The most impressive aspect about Porter’s story was how a 14-year-old budding junior sports star, who became an amputee, went on to discover his gift of inspiring others to find the strength to preserve and fulfil their purpose.

Driving back to work in January, I was listening to the radio and the presenters were interviewing a professor who said the cause of many issues in the workplace is due to a communication breakdown.

Communication breakdown within the business environment is a major problem, and it prompted me to reflect on the following:

  • As a business owner and family man with two kids, I spend on average 70 per cent of my waking hours communicating, making effective communication all the more critical
  • The most common cause of issues within business is, more often than not, due to poor, improper communication or, as I like to call it, not achieving ‘meeting of the minds’ at the start of the conversation
  • The associated costs from poor communication both in dollar terms and lost productivity is significant – 70 per cent of 16 hours is 11 hours 12 minutes.

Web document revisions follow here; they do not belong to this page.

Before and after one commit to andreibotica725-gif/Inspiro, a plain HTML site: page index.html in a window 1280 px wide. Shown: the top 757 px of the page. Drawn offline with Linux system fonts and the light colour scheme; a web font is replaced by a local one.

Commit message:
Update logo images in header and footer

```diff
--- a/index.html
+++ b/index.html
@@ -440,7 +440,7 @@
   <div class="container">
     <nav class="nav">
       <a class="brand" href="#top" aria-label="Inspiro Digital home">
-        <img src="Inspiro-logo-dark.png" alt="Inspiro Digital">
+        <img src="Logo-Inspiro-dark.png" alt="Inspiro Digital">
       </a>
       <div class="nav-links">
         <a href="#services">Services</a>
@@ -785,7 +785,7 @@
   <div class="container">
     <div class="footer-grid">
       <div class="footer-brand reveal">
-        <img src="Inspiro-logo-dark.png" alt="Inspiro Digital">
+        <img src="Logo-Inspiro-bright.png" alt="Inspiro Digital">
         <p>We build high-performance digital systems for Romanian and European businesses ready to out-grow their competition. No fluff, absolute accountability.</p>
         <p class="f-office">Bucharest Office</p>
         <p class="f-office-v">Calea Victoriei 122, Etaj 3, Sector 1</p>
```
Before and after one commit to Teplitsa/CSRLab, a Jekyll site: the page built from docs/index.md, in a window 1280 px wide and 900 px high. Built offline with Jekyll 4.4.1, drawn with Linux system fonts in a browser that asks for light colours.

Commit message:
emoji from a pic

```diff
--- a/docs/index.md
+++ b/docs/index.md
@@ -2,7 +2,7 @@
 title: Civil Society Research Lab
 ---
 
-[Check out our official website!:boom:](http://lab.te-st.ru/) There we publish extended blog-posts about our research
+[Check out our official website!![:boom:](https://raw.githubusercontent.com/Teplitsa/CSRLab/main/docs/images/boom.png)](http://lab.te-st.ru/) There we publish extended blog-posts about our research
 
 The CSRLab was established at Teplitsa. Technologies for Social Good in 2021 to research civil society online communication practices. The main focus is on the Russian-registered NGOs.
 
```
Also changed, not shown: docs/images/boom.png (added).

Imagine wasting all that time on a daily basis?Is communication training being provided fit for purpose?
  • The concept of purposeful conversations in business is simple. It’s about ensuring the purpose for each conversation is clearly articulated and understood. 

Being honest, respectful and professional is also a key factor. By this, it means that it is important to address the key points of the conversation with courage and conviction. Afterall, we are duty bound to be genuine and honest when communicating all news (both good and bad).

In today’s fast paced world of the internet filled with apps and electronic gadgets, criticisms are easily and readily posted/published/shared/commented on.

People tend to have greater courage and convictions when they don’t have to eyeball the other person. I believe honest, face-to-face interaction is a non-negotiable in order to have purposeful conversations and in reducing communication breakdowns in business.